Ryanair say that bars and restaurants supplying unlimited alcohol is a big part of the problem, and propose that boarding cards should be produced when purchasing alcohol, capping it at two drinks per passenger.

“It’s completely unfair that airports can profit from the unlimited sale of alcohol to passengers and leave the airlines to deal with the safety consequences,” Ryanair marketing director Kenny Jacobs said.

“This is a particular problem during flight delays when airports apply no limit to the sale of alcohol in airside bars and restaurants. This is an issue which the airports must now address and we are calling for significant changes to prohibit the sale of alcohol at airports, particularly with early morning flights and when flights are delayed.”

“This is a particular problem during flight delays when airports apply no limit to the sale of alcohol in airside bars and restaurants. This is an issue which the airports must now address and we are calling for significant changes to prohibit the sale of alcohol at airports, particularly with early morning flights and when flights are delayed.”

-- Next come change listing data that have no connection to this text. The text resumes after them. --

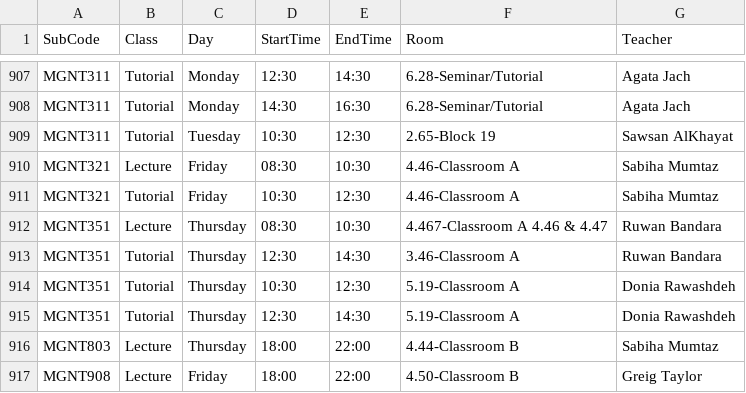
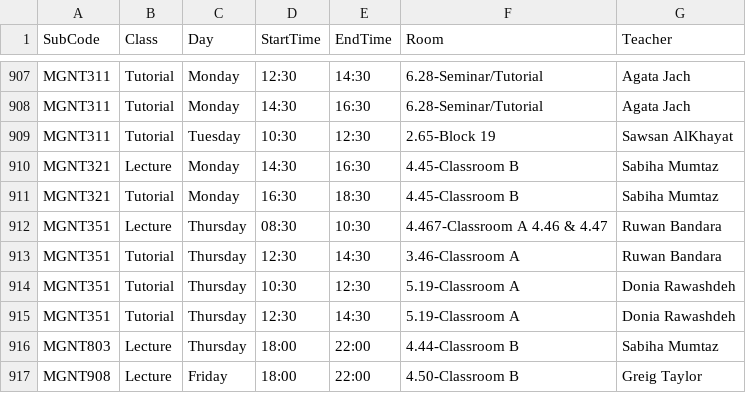
Before and after one commit to tahayparker/vaila, a CSV file: public/classes.csv, drawn as a sheet; only a part is shown, gaps mark what is left out.

```diff
--- a/public/classes.csv
+++ b/public/classes.csv
@@ -909,4 +909,4 @@ MGNT311,Tutorial,Monday,14:30,16:30,6.28-Seminar/Tutorial,Agata Jach
 MGNT311,Tutorial,Tuesday,10:30,12:30,2.65-Block 19,Sawsan AlKhayat
-MGNT321,Lecture,Friday,08:30,10:30,4.46-Classroom A,Sabiha Mumtaz
-MGNT321,Tutorial,Friday,10:30,12:30,4.46-Classroom A,Sabiha Mumtaz
+MGNT321,Lecture,Monday,14:30,16:30,4.45-Classroom B,Sabiha Mumtaz
+MGNT321,Tutorial,Monday,16:30,18:30,4.45-Classroom B,Sabiha Mumtaz
 MGNT351,Lecture,Thursday,08:30,10:30,4.467-Classroom A 4.46 & 4.47,Ruwan Bandara
```
Also changed, not shown: 1 other file.
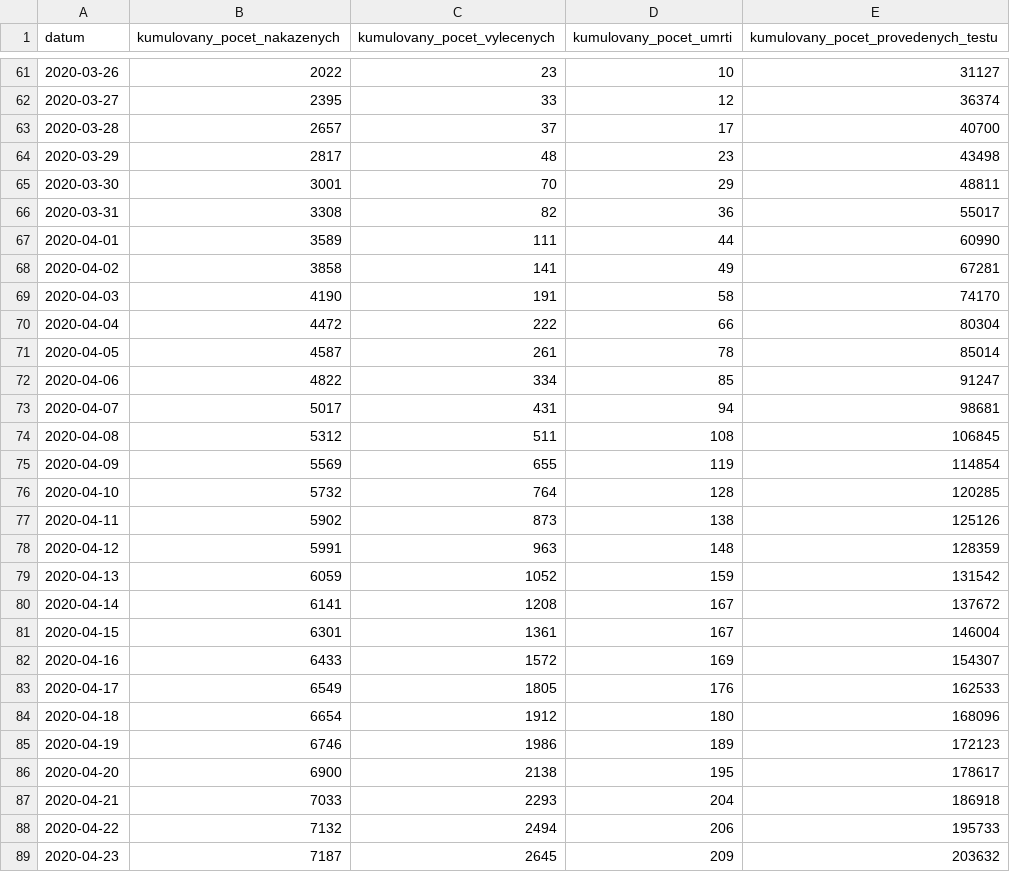
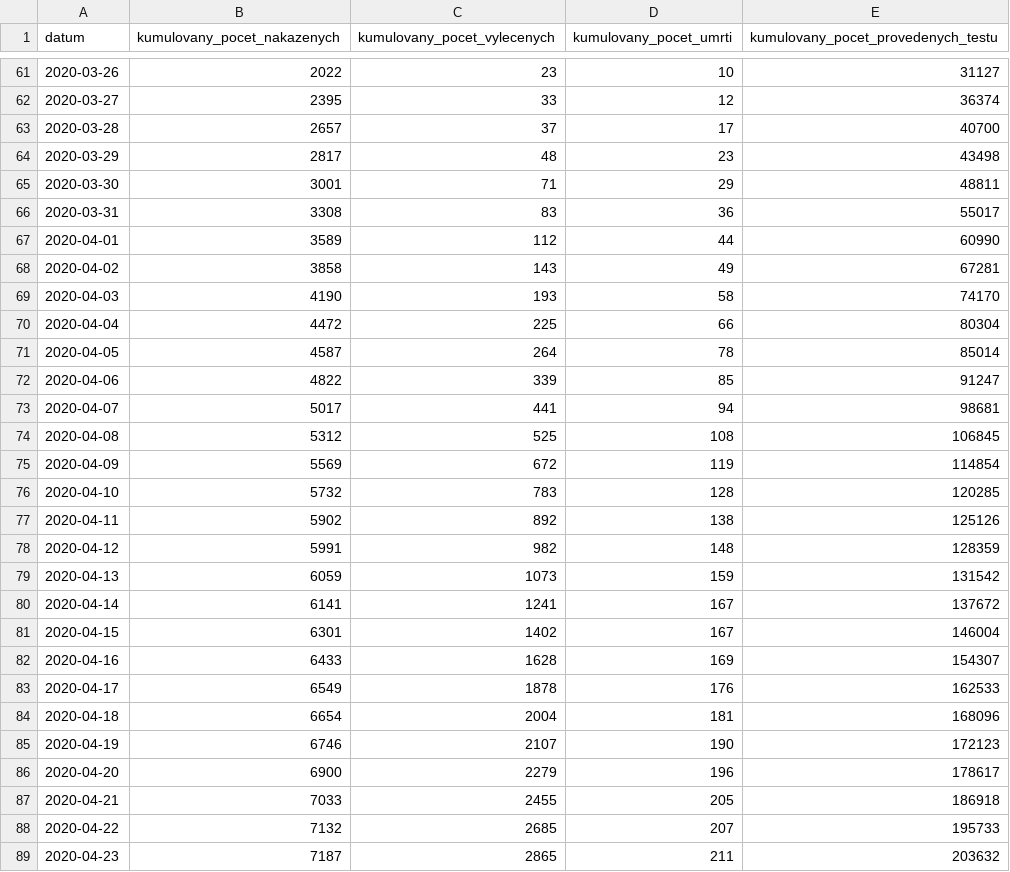
Before and after one commit to ondrejtichy07/covid19-Czechia, a CSV file: data/nakaza.csv, drawn as a sheet; only a part is shown, gaps mark what is left out; the diff covers the shown part only.

```diff
--- a/data/nakaza.csv
+++ b/data/nakaza.csv
@@ -64,26 +64,26 @@
 2020-03-29,2817,48,23,43498
-2020-03-30,3001,70,29,48811
-2020-03-31,3308,82,36,55017
-2020-04-01,3589,111,44,60990
-2020-04-02,3858,141,49,67281
-2020-04-03,4190,191,58,74170
-2020-04-04,4472,222,66,80304
-2020-04-05,4587,261,78,85014
-2020-04-06,4822,334,85,91247
-2020-04-07,5017,431,94,98681
-2020-04-08,5312,511,108,106845
-2020-04-09,5569,655,119,114854
-2020-04-10,5732,764,128,120285
-2020-04-11,5902,873,138,125126
-2020-04-12,5991,963,148,128359
-2020-04-13,6059,1052,159,131542
-2020-04-14,6141,1208,167,137672
-2020-04-15,6301,1361,167,146004
-2020-04-16,6433,1572,169,154307
-2020-04-17,6549,1805,176,162533
-2020-04-18,6654,1912,180,168096
-2020-04-19,6746,1986,189,172123
-2020-04-20,6900,2138,195,178617
-2020-04-21,7033,2293,204,186918
-2020-04-22,7132,2494,206,195733
-2020-04-23,7187,2645,209,203632
+2020-03-30,3001,71,29,48811
+2020-03-31,3308,83,36,55017
+2020-04-01,3589,112,44,60990
+2020-04-02,3858,143,49,67281
+2020-04-03,4190,193,58,74170
+2020-04-04,4472,225,66,80304
+2020-04-05,4587,264,78,85014
+2020-04-06,4822,339,85,91247
+2020-04-07,5017,441,94,98681
+2020-04-08,5312,525,108,106845
+2020-04-09,5569,672,119,114854
+2020-04-10,5732,783,128,120285
+2020-04-11,5902,892,138,125126
+2020-04-12,5991,982,148,128359
+2020-04-13,6059,1073,159,131542
+2020-04-14,6141,1241,167,137672
+2020-04-15,6301,1402,167,146004
+2020-04-16,6433,1628,169,154307
+2020-04-17,6549,1878,176,162533
+2020-04-18,6654,2004,181,168096
+2020-04-19,6746,2107,190,172123
+2020-04-20,6900,2279,196,178617
+2020-04-21,7033,2455,205,186918
+2020-04-22,7132,2685,207,195733
+2020-04-23,7187,2865,211,203632
```
Also changed, not shown: 5 added rows and 11 edited cells elsewhere in this file, data/nakazeni.csv, data/osoby.csv, 4 other files.
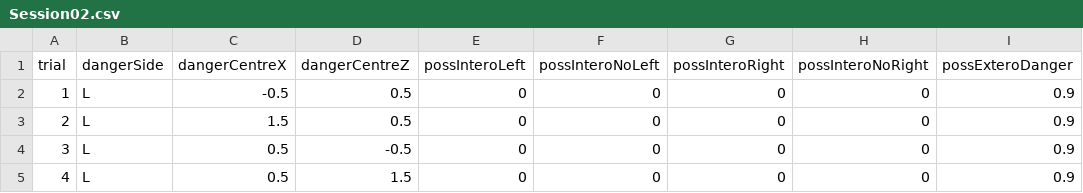
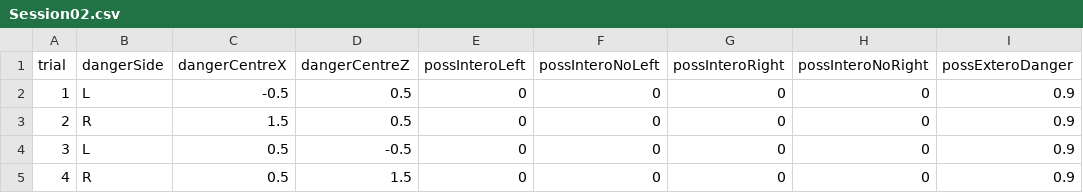
Before and after one commit to Chronowanderer/Conceptual_pain_pilot_task, a CSV file: ExpData/Settings/Session02.csv, drawn as a sheet; only a part is shown; the diff names each change by its address in the sheet, - before the commit and + after, or states it on an @@ line.

```diff
--- a/ExpData/Settings/Session02.csv
+++ b/ExpData/Settings/Session02.csv
-B3 (dangerSide): L
+B3 (dangerSide): R
-B5 (dangerSide): L
+B5 (dangerSide): R
```
Also changed, not shown: ExpData/Settings/Session01.csv.
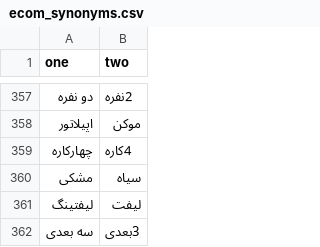
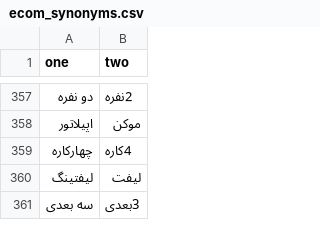
Before and after one commit to mfsadi/avesta, a CSV file: resources/synonym/ecom_synonyms.csv, drawn as a sheet; only a part is shown, gaps mark what is left out; the diff names each change by its address in the sheet, - before the commit and + after, or states it on an @@ line.

Commit message:
Adding semantic synonym checker

```diff
--- a/resources/synonym/ecom_synonyms.csv
+++ b/resources/synonym/ecom_synonyms.csv
-row 360: مشکی | سیاه
```
Also changed, not shown: 3 other files.
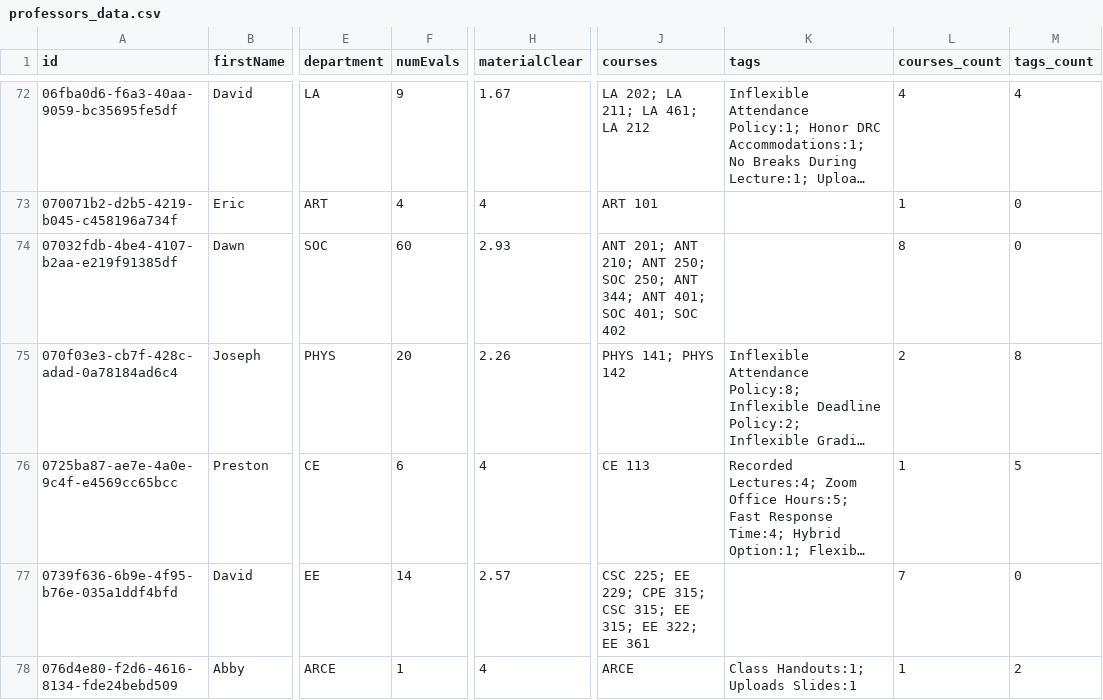
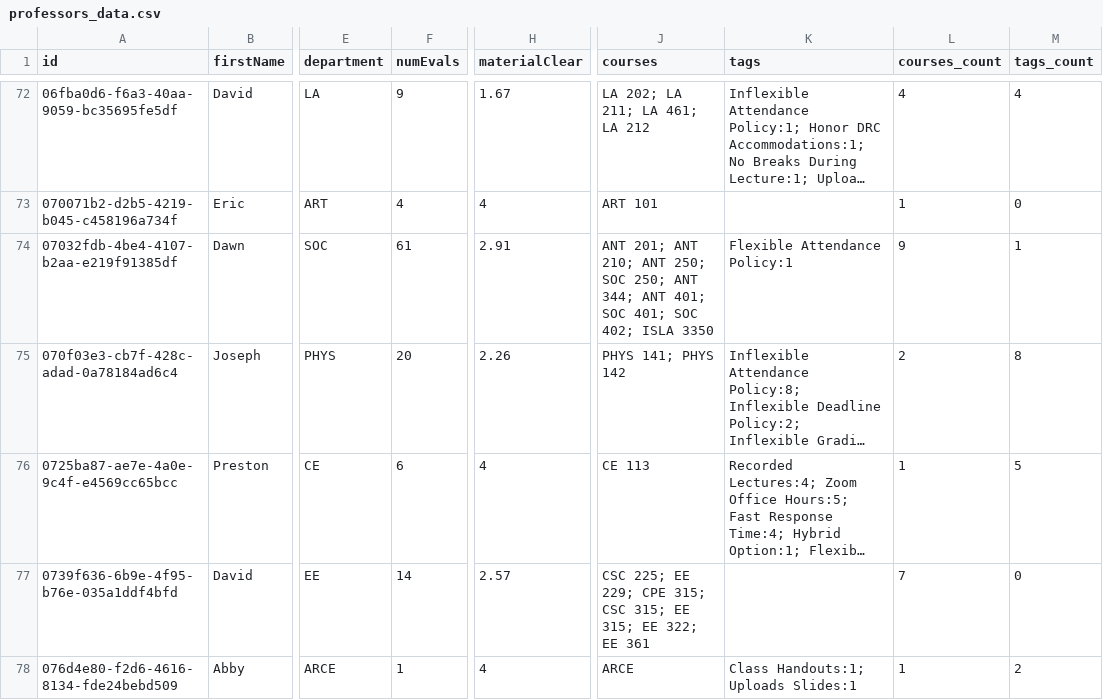
Before and after one commit to sreshtalluri/polyratings-data-collection, a CSV file: data/main/professors_data.csv, drawn as a sheet; only a part is shown, gaps mark what is left out; long unchanged cells end in …; the diff covers the shown part only; the diff names each change by its address in the sheet, - before the commit and + after, or states it on an @@ line.

```diff
--- a/data/main/professors_data.csv
+++ b/data/main/professors_data.csv
-F74 (numEvals): 60
+F74 (numEvals): 61
-H74 (materialClear): 2.93
+H74 (materialClear): 2.91
-J74 (courses): …401; SOC 402
+J74 (courses): …401; SOC 402; ISLA 3350
-K74 (tags): (empty)
+K74 (tags): Flexible Attendance Policy:1
-L74 (courses_count): 8
+L74 (courses_count): 9
-M74 (tags_count): 0
+M74 (tags_count): 1
```
Also changed, not shown: 35 edited cells elsewhere in this file, data/main/department_summary.csv, data/main/professor_name_to_id.csv.
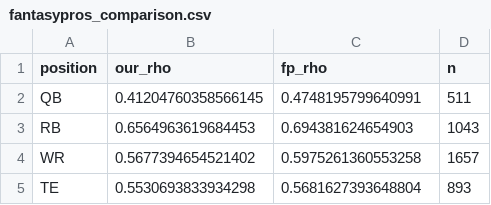
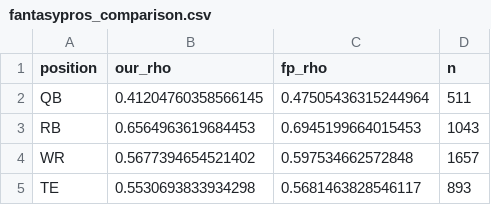
Before and after one commit to CaseytheBigRedDog/Fantasy-Football-Predictions, a CSV file: fantasypros_comparison.csv, drawn as a sheet.

```diff
--- a/fantasypros_comparison.csv
+++ b/fantasypros_comparison.csv
@@ -1,5 +1,5 @@
 position,our_rho,fp_rho,n
-QB,0.41204760358566145,0.4748195799640991,511
-RB,0.6564963619684453,0.694381624654903,1043
-WR,0.5677394654521402,0.5975261360553258,1657
-TE,0.5530693833934298,0.5681627393648804,893
+QB,0.41204760358566145,0.47505436315244964,511
+RB,0.6564963619684453,0.6945199664015453,1043
+WR,0.5677394654521402,0.597534662572848,1657
+TE,0.5530693833934298,0.5681463828546117,893
```
Also changed, not shown: docs/predictions_latest.csv, 14 other files.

What’s your experience of drinking at airports? Is it a part of your holiday? Or have you been put off by out-of-control passengers? Tell us your view on Twitter, @FamilyLifeScot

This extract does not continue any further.